Mark Chaloner was once ranked No. 7 in the world at squash and two decades on, although now semi-retired from competition, the Cayman national coach and head coach at the South Sound Squash Club is still immersed in the sport he loves.
He played in a “legends” tournament in Bermuda last week and went on to Boston, Massachusetts, to help raise funds for “SquashBusters,” a charity that gives underprivileged kids the chance to use squash to help them progress in life and potentially gain college degrees.
It’s an extremely successful charity that has run for 18 years and is beneficial to kids from very poor and harsh backgrounds, he said.
Chaloner recently organized the Cayman National Championships – which he won – and from the results he has a good idea of who to pick for Cayman in this summer’s Senior Caribbean Area Squash Association Championships, which Cayman is hosting on Aug. 15-23. Chaloner will be a player-coach as well as an organizer. Just prior to that, he will be taking a group of 17 youngsters to Barbados to play in the Junior CASA competition, which he said is “a fantastic event and a great target for the Cayman kids to aim for.”
There is an after-school program which started on Monday and runs for 10 weeks and provides 15 hours of squash coaching each week for all standards of junior players.
There is also an inter-schools competition for the younger year groups at the end of May.
Chaloner is also taking Julian Jervis to the Youth Commonwealth Games in September as Cayman’s only squash representative.
Somehow Chaloner also finds the time and energy to play hardball doubles, a high-paced squash game that involves working with a partner moving, anticipating and communicating as one.
It also has a risky edge as the ball is much harder than a standard squash ball.
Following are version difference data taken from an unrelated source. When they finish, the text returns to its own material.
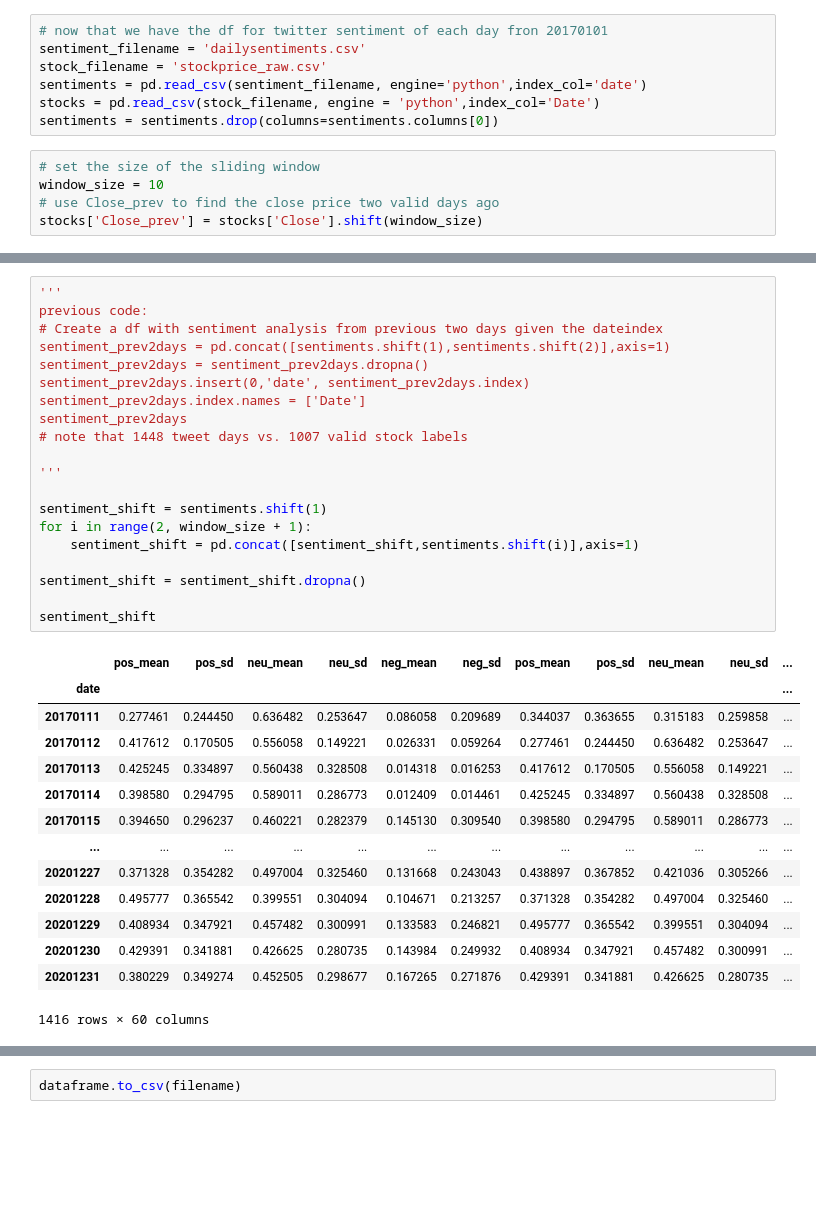
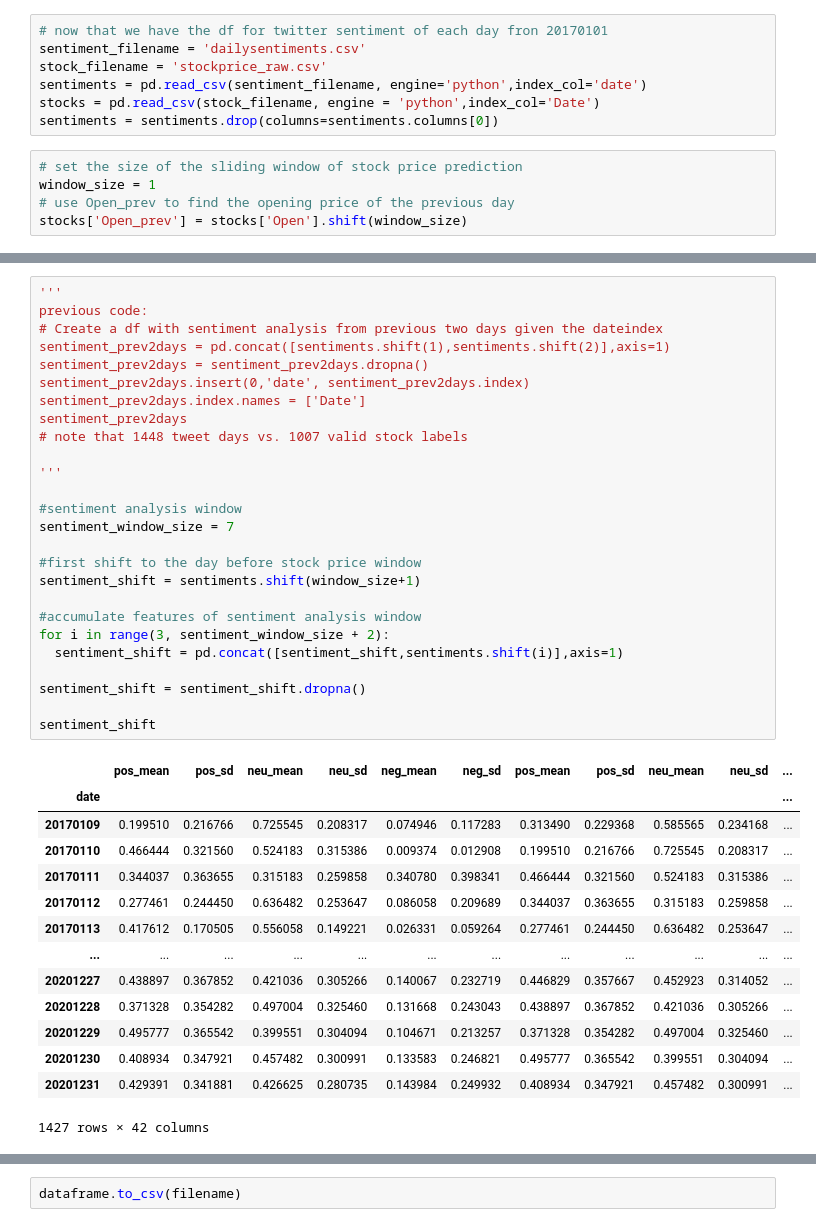
Before and after one commit to nbowen3/cs475_project, a Jupyter notebook: Find_label.ipynb, the cells around one changed output, grey strips where cells are left out. Saved outputs shown, nothing was run; the diff lists cells and outputs as text; blank space fills up the shorter version.

Commit message:
fixed sliding window

```diff
--- a/Find_label.ipynb
+++ b/Find_label.ipynb
@@ -8,10 +8,10 @@ sentiments = pd.read_csv(sentiment_filename, engine='python',index_col='date')
 stocks = pd.read_csv(stock_filename, engine = 'python',index_col='Date')
 sentiments = sentiments.drop(columns=sentiments.columns[0])
 # %%
-# set the size of the sliding window
-window_size = 10
-# use Close_prev to find the close price two valid days ago
-stocks['Close_prev'] = stocks['Close'].shift(window_size)
+# set the size of the sliding window of stock price prediction
+window_size = 1
+# use Open_prev to find the opening price of the previous day
+stocks['Open_prev'] = stocks['Open'].shift(window_size)
 # %%
 from datetime import timedelta
 dates = stocks.index
@@ -68,37 +66,43 @@ stock_label_df
 # %%
 '''
 previous code:
 # Create a df with sentiment analysis from previous two days given the dateindex
 sentiment_prev2days = pd.concat([sentiments.shift(1),sentiments.shift(2)],axis=1)
 sentiment_prev2days = sentiment_prev2days.dropna()
 sentiment_prev2days.insert(0,'date', sentiment_prev2days.index)
 sentiment_prev2days.index.names = ['Date']
 sentiment_prev2days
 # note that 1448 tweet days vs. 1007 valid stock labels
 
 '''
 
-sentiment_shift = sentiments.shift(1)
-for i in range(2, window_size + 1):
-    sentiment_shift = pd.concat([sentiment_shift,sentiments.shift(i)],axis=1)
+#sentiment analysis window
+sentiment_window_size = 7
+
+#first shift to the day before stock price window
+sentiment_shift = sentiments.shift(window_size+1)
+
+#accumulate features of sentiment analysis window
+for i in range(3, sentiment_window_size + 2):
+  sentiment_shift = pd.concat([sentiment_shift,sentiments.shift(i)],axis=1)
 
 sentiment_shift = sentiment_shift.dropna()
 
 sentiment_shift
 # %% [output]
 |  | pos_mean | pos_sd | neu_mean | neu_sd | neg_mean | neg_sd | pos_mean | pos_sd | neu_mean | neu_sd | ... |
 | date |  |  |  |  |  |  |  |  |  |  | ... |
-| 20170111 | 0.277461 | 0.244450 | 0.636482 | 0.253647 | 0.086058 | 0.209689 | 0.344037 | 0.363655 | 0.315183 | 0.259858 | ... |
-| 20170112 | 0.417612 | 0.170505 | 0.556058 | 0.149221 | 0.026331 | 0.059264 | 0.277461 | 0.244450 | 0.636482 | 0.253647 | ... |
-| 20170113 | 0.425245 | 0.334897 | 0.560438 | 0.328508 | 0.014318 | 0.016253 | 0.417612 | 0.170505 | 0.556058 | 0.149221 | ... |
-| 20170114 | 0.398580 | 0.294795 | 0.589011 | 0.286773 | 0.012409 | 0.014461 | 0.425245 | 0.334897 | 0.560438 | 0.328508 | ... |
-| 20170115 | 0.394650 | 0.296237 | 0.460221 | 0.282379 | 0.145130 | 0.309540 | 0.398580 | 0.294795 | 0.589011 | 0.286773 | ... |
+| 20170109 | 0.199510 | 0.216766 | 0.725545 | 0.208317 | 0.074946 | 0.117283 | 0.313490 | 0.229368 | 0.585565 | 0.234168 | ... |
+| 20170110 | 0.466444 | 0.321560 | 0.524183 | 0.315386 | 0.009374 | 0.012908 | 0.199510 | 0.216766 | 0.725545 | 0.208317 | ... |
+| 20170111 | 0.344037 | 0.363655 | 0.315183 | 0.259858 | 0.340780 | 0.398341 | 0.466444 | 0.321560 | 0.524183 | 0.315386 | ... |
+| 20170112 | 0.277461 | 0.244450 | 0.636482 | 0.253647 | 0.086058 | 0.209689 | 0.344037 | 0.363655 | 0.315183 | 0.259858 | ... |
+| 20170113 | 0.417612 | 0.170505 | 0.556058 | 0.149221 | 0.026331 | 0.059264 | 0.277461 | 0.244450 | 0.636482 | 0.253647 | ... |
 | ... | ... | ... | ... | ... | ... | ... | ... | ... | ... | ... | ... |
-| 20201227 | 0.371328 | 0.354282 | 0.497004 | 0.325460 | 0.131668 | 0.243043 | 0.438897 | 0.367852 | 0.421036 | 0.305266 | ... |
-| 20201228 | 0.495777 | 0.365542 | 0.399551 | 0.304094 | 0.104671 | 0.213257 | 0.371328 | 0.354282 | 0.497004 | 0.325460 | ... |
-| 20201229 | 0.408934 | 0.347921 | 0.457482 | 0.300991 | 0.133583 | 0.246821 | 0.495777 | 0.365542 | 0.399551 | 0.304094 | ... |
-| 20201230 | 0.429391 | 0.341881 | 0.426625 | 0.280735 | 0.143984 | 0.249932 | 0.408934 | 0.347921 | 0.457482 | 0.300991 | ... |
-| 20201231 | 0.380229 | 0.349274 | 0.452505 | 0.298677 | 0.167265 | 0.271876 | 0.429391 | 0.341881 | 0.426625 | 0.280735 | ... |
+| 20201227 | 0.438897 | 0.367852 | 0.421036 | 0.305266 | 0.140067 | 0.232719 | 0.446829 | 0.357667 | 0.452923 | 0.314052 | ... |
+| 20201228 | 0.371328 | 0.354282 | 0.497004 | 0.325460 | 0.131668 | 0.243043 | 0.438897 | 0.367852 | 0.421036 | 0.305266 | ... |
+| 20201229 | 0.495777 | 0.365542 | 0.399551 | 0.304094 | 0.104671 | 0.213257 | 0.371328 | 0.354282 | 0.497004 | 0.325460 | ... |
+| 20201230 | 0.408934 | 0.347921 | 0.457482 | 0.300991 | 0.133583 | 0.246821 | 0.495777 | 0.365542 | 0.399551 | 0.304094 | ... |
+| 20201231 | 0.429391 | 0.341881 | 0.426625 | 0.280735 | 0.143984 | 0.249932 | 0.408934 | 0.347921 | 0.457482 | 0.300991 | ... |
-1416 rows × 60 columns
+1427 rows × 42 columns
 # %%
 dataframe = sentiment_shift.merge(stock_label_df,how='left', left_on='date', right_on='date')
```
Also changed, not shown: parts of 7 cells of this notebook, 1 other file.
The balls whizz around much faster and behave differently too as they skid along the walls, so the different angles that can be played and exploited make for a very creative game.
He has even managed to earn to a world ranking of No. 5, despite not having a doubles court to practice on, as the dimensions are completely different to a regular squash court.
He also enjoys a round of golf whenever the chance arises. “It’s challenging and hooks you in to always try to be better when one good shot makes you think you can repeat it on demand.”
His sporting highlights include winning the World Team Championships for England in 1995, with Chaloner winning the deciding match and achieving the Commonwealth Games gold medal in the men’s doubles at the 1998 Games with Paul Johnson.
Chaloner was also the England captain and claimed the European Team Championship during this time.
Now his only sporting ambitions are to be able to play all sports with son Hugo, 13 months, as he grows up.
The 42-year-old Englishman from Lincolnshire started swimming aged 6 and was competitive at that, then took part in some biathlons (running and swimming) for a couple of years before being introduced to squash which completely took over from swimming. At college he excelled at cross country running, rugby and field hockey.
His early sporting heroes were squash legends Jonah Barrington and Jahangir Khan, as well as Michael Jordan.
Now there are younger champs he admires, such as golfer Jordan Spieth for winning the Masters at 21 last month. “To handle the pressure on him at such a young age is incredible,” he said.
Chaloner thinks the Cayman sporting scene is “really vibrant” because there are so many options. “It’s great to see more and more people choosing a healthy option.”
He would like to see a state-of-the-art national training center that would cover many sports with facilities to train, rehabilitate and recover athletes, as well as providing various arenas enabling the general public to participate in a wide range and to spectate during elite competitions.
Cayman’s attractiveness for sports tourism is great, he feels, but the high cost of accommodation and transport issues for visitors are drawbacks.
“An ideal situation would be to have a purpose-built accommodation block attached to a training facility that could be provided at low cost compared to hotels for traveling teams who wish to visit for whatever reason,” Chaloner said.
There are plenty of talented squash players coming through. Who does Chaloner tip to become a top pro?
“This is a good question and a difficult one to answer as many talented players are putting a lot of effort into getting their standard to a high enough level to help them gain entry into a U.S. university, after which they may or may not become professional players.
“Their university degrees will still prove to be useful to fall back on should they not make it as professional squash players on the circuit.”
He added that Egypt is producing some “incredible players right now and they have a very attacking style of play,”
He said that the U.S. is also nurturing some good players but no one yet of the caliber of the top Egyptians.
Chaloner is helping Cayman’s sports tourism income in his own modest way. He has a growing number of squash tourists coming down specifically for high-quality coaching whilst vacationing.
“I have had players from Chile, the U.S., Canada, U.K., as well as university teams from the U.S., including Harvard and Brown in January, along with George Washington University, Rochester, Dartmouth previously.
“Potentially Drexel are looking to visit this coming year. Each university generally brings down their men’s and women’s teams which consist of 15 players per team, so it’s a great thing for Cayman.”
Mark Chaloner’s website is www.squashvacations.com.